Ground Zero opens with a title card attesting to the film’s historical relevance. The intended effect is apparently to convince the viewer of the film’s authenticity and plausibility. So, for a film featuring a cameraman who can outfight spies, Ground Zero is completely plausible until the helicopter shows up. Not the first helicopter, but the second one… in a scene straight out of Capricorn One.

The film’s first act gradually–almost in a Hitchcockian vein–introduces the viewer to the cameraman and his present situation. We find out a lot about him through nice disguised exposition (messages left on the answering machine) and because Colin Friels gives such a good leading man performance, even some of the cute stuff is acceptable. It’s probably fifteen or sixteen minutes before the first completely implausible thing happens and, when it does, it’s so well-handled, it didn’t raise my eyebrows until I got to thinking about it.

There’s a lot more preposterous scenes, but the opening text, the first act and Friels make it all seem reasonable. He really can figure it out, he really can sneak into a secure area. Maybe, as an American viewer, I just assume the Australian government doesn’t have much in the way of security measures.

Regardless, until the final third of the film, it’s going rather well.

Besides Friels, there’s Jack Thompson, who gives a nice, conflicted performance. When Donald Pleasence shows up, he’s got some nice scenes too… even if they do culminate in him shooting at a helicopter with a rifle.

The end works on some levels and fails on others. The one it works on is the non-fantastic level Ground Zero doesn’t seem to be going for–the emphasis on Friels and his son, which occasionally feels like hyperbole, comes through at the end rather effectively. So much so, it becomes one of the film’s handful of mini-cliffhangers. A number of threads go unresolved for no sensical reason, other than any explanation would be impossible in the narrative. There’s not really enough mysteriousness to them for me, but I can understand it. In a government conspiracy film–a straightforward one aiming for plausibility–the enigma level has to be kept low.

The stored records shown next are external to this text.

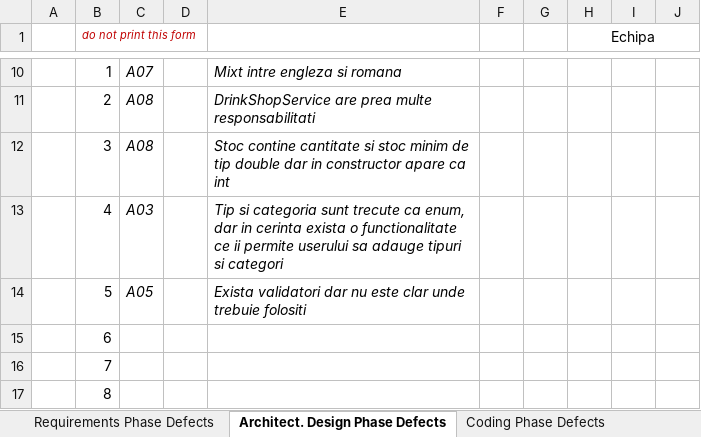
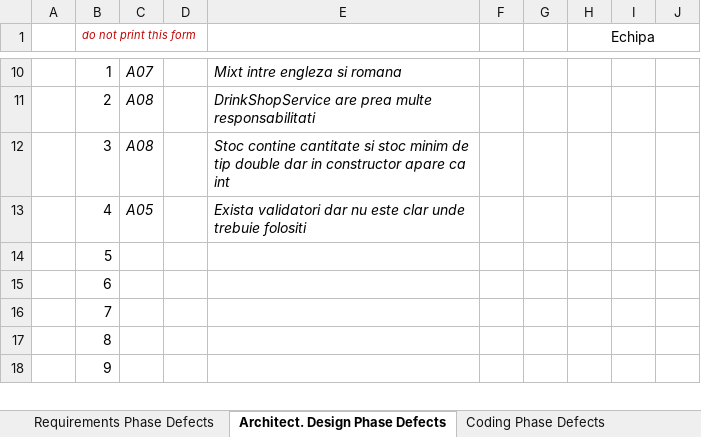
Before and after one commit to ToniWD/Lab-VVSS, an Excel workbook: docs/Lab1/Lab01_ReviewReport.xlsx, sheet Architect. Design Phase Defects, drawn as a sheet; only a part is shown, gaps mark what is left out; the shorter side is filled out with more unchanged rows; values as stored, in another font and other column widths than the file's, no borders; the diff names each change by its address in the sheet, - before the commit and + after, or states it on an @@ line.

Commit message:
Update excel and show validation errors in ui

```diff
--- a/docs/Lab1/Lab01_ReviewReport.xlsx (sheet Architect. Design Phase Defects)
+++ b/docs/Lab1/Lab01_ReviewReport.xlsx (sheet Architect. Design Phase Defects)
-C13: A03
+C13: A05
-E13: Tip si categoria sunt trecute ca enum, dar in cerinta exista o functionalitate ce ii permite userului sa adauge tipuri si categori
+E13: Exista validatori dar nu este clar unde trebuie folositi
-C14: A05
+C14: (empty)
-E14: Exista validatori dar nu este clar unde trebuie folositi
+E14: (empty)
```
Also changed, not shown: 1 other file.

Where Ground Zero is most effective is the direction. Pattinson and Myles have solid composition throughout, really fetishizing the filmmaking gear. There’s a shot at the beginning with a Panavision camera–the film’s shot in Panavision–and it’s a clear reference. The wide frame works beautifully for the scenes on the outback, but most interesting is not the non-landscape shots. Instead, it’s the ones where Friels is alone. Friels spends a lot of the movie investigating and uncovering–Ground Zero‘s a nice detective movie in its way–and so he’s got the frame to himself a lot of the time. Myles and Pattinson give Friels a fine space to inhabit and he does.

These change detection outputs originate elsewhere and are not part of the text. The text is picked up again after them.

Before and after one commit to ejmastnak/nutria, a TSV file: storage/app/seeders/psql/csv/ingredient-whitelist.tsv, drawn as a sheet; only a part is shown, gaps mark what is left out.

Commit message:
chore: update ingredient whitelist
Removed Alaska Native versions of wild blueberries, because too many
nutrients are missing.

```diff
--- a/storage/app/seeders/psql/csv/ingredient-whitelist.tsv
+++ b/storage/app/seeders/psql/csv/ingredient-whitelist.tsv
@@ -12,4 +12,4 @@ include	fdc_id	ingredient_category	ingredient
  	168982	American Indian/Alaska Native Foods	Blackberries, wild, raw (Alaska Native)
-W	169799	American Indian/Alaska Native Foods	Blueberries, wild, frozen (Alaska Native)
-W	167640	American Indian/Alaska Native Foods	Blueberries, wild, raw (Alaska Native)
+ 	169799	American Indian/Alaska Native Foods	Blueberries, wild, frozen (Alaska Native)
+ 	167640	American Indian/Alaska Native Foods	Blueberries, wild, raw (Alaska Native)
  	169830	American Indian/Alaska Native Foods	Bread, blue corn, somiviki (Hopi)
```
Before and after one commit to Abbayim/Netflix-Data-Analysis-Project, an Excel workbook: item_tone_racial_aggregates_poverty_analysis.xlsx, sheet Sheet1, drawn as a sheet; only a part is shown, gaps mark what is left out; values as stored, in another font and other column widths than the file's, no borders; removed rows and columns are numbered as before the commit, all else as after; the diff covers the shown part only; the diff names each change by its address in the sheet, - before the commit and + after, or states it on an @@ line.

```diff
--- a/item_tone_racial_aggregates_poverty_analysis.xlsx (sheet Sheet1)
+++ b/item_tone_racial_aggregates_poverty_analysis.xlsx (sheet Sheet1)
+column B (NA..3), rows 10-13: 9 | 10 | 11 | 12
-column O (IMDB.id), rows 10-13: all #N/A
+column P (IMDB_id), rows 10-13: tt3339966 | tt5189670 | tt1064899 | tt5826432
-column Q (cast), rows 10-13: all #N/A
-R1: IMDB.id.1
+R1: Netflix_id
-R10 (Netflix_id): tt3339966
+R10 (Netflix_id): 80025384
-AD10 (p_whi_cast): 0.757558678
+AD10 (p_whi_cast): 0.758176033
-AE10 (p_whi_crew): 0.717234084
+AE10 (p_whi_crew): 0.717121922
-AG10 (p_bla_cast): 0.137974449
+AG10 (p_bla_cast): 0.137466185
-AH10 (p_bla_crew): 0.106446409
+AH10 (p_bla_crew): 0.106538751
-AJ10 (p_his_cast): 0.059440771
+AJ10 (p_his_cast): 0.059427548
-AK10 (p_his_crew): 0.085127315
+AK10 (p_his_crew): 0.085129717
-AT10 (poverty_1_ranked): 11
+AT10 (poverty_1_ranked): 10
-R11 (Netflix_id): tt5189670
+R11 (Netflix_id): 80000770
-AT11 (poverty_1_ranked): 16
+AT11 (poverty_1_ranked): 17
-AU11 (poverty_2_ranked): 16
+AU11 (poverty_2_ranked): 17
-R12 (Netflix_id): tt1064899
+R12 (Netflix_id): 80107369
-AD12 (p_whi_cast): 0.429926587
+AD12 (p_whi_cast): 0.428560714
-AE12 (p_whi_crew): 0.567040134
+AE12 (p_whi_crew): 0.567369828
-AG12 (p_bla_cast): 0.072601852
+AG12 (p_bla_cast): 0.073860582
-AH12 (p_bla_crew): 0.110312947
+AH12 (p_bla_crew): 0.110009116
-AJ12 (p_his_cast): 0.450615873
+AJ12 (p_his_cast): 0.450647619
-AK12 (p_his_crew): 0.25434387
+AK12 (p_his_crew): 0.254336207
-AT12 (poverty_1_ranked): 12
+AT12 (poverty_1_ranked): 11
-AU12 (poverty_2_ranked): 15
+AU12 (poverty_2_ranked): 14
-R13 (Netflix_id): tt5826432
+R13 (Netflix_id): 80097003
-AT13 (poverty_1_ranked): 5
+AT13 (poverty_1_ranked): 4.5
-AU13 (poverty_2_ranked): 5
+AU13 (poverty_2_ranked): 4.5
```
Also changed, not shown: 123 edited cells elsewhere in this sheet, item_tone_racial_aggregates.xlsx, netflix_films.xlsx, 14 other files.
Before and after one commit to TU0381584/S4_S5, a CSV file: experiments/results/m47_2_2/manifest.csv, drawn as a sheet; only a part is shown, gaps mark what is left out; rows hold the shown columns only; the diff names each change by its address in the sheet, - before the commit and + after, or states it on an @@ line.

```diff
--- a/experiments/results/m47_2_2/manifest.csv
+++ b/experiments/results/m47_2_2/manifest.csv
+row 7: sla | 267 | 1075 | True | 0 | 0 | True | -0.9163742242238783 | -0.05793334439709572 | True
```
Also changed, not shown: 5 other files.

Ground Zero‘s more a thriller than an action movie, but it’s failings are more common to the action movie. But the guy discovering something’s wrong and trying to uncover it is a thriller standard. Maybe that incongruity is the reason it doesn’t work as well as it should.

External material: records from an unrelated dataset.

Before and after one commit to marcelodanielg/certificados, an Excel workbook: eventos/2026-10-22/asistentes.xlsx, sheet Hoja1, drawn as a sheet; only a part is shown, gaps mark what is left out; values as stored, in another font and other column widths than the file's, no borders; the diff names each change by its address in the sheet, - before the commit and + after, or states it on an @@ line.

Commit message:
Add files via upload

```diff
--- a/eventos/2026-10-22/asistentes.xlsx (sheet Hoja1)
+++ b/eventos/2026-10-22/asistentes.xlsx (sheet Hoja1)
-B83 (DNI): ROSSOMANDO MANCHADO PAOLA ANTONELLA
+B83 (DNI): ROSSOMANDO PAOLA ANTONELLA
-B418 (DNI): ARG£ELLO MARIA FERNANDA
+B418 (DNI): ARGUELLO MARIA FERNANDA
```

But there’s also that helicopter. There’s not much to be done with a helicopter.

2.5/4★★½

CREDITS

Directed by Michael Pattinson and Bruce Myles; written by Mac Gudgeon and Jan Sardi; director of photography, Steve Dobson; edited by David Pulbrook; music by Tom Bahler; production designer, Brian Thomson; produced by Pattinson; released by Avenue Pictures.

Starring Colin Friels (Harvey Denton), Jack Thompson (Trebilcock), Donald Pleasence (Prosper Gaffney), Natalie Bate (Pat Denton), Burnham Burnham (Charlie), Simon Chilvers (Commission president), Neil Fitzpatrick (Hooking) and Bob Maza (Walemari).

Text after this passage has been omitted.